*The problem:* Each line below that includes the word "objects" is to be reported.

(Source data)
┄┄┄┄┄┄┄┄┄┄┄┄┄┄┄┄┄┄┄┄

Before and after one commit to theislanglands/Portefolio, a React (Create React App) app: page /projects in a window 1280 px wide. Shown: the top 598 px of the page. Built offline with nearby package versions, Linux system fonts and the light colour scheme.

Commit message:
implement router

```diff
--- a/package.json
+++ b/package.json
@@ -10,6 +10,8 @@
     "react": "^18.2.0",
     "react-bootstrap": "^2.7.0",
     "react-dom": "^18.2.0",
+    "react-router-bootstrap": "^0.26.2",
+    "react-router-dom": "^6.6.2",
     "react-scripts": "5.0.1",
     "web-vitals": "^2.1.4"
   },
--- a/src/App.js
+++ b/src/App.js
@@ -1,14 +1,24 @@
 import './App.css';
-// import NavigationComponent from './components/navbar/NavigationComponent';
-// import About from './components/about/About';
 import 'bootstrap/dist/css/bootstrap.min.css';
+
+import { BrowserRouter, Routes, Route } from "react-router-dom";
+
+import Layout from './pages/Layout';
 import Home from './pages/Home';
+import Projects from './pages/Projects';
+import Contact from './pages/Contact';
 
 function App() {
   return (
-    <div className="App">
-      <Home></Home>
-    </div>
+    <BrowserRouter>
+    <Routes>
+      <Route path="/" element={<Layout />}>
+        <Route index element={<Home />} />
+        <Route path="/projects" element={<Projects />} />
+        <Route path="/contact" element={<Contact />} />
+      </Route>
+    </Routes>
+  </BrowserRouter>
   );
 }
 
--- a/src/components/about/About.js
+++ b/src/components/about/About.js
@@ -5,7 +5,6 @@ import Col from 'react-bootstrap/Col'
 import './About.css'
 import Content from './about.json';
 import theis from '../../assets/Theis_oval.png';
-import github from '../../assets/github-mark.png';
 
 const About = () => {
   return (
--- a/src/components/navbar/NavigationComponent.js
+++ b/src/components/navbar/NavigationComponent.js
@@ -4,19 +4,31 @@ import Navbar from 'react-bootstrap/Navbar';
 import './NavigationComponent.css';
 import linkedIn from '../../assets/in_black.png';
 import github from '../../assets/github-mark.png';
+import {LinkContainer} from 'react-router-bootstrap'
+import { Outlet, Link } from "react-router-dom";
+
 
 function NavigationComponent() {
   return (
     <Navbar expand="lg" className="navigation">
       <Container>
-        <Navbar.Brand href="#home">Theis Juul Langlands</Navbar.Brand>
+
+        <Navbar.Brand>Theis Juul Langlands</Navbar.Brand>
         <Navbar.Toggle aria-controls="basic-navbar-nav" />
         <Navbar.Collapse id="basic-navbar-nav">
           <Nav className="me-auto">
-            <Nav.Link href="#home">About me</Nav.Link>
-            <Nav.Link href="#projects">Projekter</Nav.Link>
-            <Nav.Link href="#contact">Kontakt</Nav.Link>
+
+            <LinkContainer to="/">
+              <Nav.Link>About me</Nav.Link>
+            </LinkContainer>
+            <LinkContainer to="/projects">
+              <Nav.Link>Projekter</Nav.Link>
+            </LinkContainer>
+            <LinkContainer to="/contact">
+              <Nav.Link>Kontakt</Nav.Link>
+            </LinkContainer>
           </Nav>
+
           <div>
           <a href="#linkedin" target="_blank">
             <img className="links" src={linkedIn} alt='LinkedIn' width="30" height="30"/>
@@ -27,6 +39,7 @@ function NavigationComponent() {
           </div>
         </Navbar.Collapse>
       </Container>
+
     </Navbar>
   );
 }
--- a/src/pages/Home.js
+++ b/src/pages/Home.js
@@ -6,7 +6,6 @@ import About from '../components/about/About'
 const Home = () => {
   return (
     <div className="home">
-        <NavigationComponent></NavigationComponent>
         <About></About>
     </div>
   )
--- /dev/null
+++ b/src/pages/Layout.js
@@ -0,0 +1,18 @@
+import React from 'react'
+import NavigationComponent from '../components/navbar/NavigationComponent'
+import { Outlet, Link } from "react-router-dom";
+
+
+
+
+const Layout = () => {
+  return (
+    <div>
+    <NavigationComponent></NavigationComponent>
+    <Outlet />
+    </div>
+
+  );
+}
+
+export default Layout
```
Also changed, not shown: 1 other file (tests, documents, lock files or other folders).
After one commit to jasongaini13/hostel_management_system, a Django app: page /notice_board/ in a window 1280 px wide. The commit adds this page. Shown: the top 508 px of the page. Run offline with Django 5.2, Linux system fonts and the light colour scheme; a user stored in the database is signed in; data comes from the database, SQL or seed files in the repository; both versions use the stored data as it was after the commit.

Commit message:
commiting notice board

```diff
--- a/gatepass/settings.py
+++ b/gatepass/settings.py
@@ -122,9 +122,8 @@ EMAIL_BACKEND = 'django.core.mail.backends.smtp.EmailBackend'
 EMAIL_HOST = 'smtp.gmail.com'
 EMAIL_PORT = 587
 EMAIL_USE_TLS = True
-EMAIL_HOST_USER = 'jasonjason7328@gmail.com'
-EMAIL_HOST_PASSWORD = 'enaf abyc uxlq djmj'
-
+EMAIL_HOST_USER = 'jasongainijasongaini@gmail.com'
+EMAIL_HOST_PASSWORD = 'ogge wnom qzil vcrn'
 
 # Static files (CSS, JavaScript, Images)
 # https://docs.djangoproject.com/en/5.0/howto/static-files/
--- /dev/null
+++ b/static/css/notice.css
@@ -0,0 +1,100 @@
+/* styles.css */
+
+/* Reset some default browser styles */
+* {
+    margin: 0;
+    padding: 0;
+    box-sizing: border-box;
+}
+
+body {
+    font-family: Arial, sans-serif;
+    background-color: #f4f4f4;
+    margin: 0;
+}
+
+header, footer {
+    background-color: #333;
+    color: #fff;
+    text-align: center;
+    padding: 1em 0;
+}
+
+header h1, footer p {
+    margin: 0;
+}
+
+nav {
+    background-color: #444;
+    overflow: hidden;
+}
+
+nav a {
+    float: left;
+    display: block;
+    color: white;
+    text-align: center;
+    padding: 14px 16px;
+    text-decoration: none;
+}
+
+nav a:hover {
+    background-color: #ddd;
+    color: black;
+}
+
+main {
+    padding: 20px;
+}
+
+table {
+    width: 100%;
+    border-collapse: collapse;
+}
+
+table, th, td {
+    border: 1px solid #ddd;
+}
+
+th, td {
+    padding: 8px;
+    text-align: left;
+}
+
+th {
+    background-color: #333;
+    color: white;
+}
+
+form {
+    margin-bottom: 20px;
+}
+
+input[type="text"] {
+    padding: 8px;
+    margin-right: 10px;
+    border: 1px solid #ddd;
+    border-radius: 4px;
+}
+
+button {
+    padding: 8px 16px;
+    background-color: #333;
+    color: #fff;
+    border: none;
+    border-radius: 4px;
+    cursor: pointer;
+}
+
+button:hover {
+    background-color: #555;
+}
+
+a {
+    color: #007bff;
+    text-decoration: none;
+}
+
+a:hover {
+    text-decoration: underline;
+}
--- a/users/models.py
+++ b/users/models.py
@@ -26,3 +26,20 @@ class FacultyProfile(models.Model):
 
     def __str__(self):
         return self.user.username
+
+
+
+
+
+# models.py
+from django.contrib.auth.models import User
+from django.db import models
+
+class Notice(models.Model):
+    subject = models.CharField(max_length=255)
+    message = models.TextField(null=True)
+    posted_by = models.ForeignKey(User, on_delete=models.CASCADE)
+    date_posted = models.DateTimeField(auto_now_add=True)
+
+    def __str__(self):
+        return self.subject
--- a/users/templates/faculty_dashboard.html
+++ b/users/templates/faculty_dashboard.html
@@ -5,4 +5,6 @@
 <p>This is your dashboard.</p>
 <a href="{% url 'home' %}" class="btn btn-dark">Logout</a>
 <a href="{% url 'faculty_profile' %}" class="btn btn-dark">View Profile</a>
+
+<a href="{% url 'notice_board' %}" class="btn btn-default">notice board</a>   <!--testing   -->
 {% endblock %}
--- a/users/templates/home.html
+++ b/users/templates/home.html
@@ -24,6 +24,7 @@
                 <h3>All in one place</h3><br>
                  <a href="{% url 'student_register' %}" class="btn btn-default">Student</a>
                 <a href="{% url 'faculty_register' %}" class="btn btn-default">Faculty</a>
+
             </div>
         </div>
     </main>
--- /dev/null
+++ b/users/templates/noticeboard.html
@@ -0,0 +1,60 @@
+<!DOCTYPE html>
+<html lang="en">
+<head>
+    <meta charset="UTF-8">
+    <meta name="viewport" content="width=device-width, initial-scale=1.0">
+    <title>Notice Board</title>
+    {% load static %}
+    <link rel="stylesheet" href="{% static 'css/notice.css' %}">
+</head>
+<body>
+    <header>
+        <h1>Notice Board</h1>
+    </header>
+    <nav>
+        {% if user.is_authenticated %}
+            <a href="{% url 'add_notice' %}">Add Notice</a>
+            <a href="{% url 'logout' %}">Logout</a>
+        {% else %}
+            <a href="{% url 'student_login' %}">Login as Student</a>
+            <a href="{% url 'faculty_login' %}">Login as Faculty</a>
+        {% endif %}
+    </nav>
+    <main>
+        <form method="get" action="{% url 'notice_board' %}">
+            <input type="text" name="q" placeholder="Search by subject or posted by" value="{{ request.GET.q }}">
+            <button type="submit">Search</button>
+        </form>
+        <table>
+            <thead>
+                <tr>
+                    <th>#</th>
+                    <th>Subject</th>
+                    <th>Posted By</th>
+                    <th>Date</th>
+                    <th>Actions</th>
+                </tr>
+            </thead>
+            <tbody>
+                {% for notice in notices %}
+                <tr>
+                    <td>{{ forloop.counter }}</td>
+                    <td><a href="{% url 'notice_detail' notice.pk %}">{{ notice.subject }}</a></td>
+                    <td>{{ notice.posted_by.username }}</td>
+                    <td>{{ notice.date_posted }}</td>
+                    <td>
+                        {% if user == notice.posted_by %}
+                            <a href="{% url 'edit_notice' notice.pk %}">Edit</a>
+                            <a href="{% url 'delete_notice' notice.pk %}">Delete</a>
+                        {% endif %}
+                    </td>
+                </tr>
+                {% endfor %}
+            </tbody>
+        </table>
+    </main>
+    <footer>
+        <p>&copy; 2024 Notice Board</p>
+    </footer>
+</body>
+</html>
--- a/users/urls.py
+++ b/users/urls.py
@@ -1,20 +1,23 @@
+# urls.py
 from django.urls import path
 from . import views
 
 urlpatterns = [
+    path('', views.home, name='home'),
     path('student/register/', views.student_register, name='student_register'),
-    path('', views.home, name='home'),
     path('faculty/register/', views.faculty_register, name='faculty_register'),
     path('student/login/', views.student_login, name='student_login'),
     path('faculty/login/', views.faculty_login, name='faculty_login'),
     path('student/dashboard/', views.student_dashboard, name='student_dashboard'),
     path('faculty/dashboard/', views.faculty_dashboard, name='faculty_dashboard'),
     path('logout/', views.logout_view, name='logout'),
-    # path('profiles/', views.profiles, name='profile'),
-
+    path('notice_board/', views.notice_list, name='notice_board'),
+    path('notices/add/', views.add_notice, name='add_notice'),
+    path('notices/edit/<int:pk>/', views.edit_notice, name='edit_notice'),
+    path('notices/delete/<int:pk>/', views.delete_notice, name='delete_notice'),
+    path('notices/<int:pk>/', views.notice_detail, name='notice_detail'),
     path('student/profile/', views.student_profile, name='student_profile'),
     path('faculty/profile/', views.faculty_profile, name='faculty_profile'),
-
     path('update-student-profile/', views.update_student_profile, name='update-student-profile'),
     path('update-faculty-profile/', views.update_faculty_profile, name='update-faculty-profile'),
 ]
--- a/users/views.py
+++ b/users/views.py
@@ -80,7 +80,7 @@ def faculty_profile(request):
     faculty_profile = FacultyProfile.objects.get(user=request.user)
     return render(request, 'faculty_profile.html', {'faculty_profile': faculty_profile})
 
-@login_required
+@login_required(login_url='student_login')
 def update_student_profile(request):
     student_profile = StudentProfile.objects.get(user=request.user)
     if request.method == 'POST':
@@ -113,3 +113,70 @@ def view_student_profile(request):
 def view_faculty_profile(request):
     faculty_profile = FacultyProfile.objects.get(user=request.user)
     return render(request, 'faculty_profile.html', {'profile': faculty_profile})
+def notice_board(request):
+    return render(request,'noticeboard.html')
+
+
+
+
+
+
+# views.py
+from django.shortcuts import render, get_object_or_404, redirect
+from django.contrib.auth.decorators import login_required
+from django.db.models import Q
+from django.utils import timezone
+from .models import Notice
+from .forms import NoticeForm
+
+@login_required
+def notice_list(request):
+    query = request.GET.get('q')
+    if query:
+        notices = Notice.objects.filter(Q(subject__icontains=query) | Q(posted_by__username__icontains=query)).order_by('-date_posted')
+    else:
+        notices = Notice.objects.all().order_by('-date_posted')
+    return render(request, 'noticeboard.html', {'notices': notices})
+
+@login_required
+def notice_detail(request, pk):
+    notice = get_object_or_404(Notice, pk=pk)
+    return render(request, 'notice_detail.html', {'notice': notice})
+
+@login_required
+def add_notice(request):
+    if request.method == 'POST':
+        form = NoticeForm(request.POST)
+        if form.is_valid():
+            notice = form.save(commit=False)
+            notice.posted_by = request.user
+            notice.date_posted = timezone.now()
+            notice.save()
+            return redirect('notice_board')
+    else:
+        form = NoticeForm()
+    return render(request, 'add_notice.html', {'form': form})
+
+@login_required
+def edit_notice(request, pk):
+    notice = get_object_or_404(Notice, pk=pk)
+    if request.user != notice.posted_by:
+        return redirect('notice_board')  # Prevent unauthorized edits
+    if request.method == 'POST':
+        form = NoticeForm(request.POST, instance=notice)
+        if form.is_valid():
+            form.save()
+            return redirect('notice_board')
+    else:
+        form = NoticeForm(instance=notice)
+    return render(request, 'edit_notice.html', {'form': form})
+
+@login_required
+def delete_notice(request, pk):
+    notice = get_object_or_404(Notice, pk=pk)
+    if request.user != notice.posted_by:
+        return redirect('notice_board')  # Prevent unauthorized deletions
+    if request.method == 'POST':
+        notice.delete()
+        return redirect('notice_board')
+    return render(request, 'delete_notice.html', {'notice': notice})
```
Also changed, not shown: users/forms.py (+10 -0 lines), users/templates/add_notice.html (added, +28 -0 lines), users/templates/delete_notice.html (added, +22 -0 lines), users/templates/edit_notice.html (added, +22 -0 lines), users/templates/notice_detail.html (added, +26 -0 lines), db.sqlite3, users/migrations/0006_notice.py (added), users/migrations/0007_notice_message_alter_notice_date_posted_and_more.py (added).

┄┄┄┄┄┄┄┄┄┄┄┄┄┄┄┄┄┄┄┄

*Output for this task:*
     faculty_profile = FacultyProfile.objects.get(user=request.user)
     student_profile = StudentProfile.objects.get(user=request.user)
     faculty_profile = FacultyProfile.objects.get(user=request.user)
+        notices = Notice.objects.filter(Q(subject__icontains=query) | Q(posted_by__username__icontains=query)).order_by('-date_posted')
+        notices = Notice.objects.all().order_by('-date_posted')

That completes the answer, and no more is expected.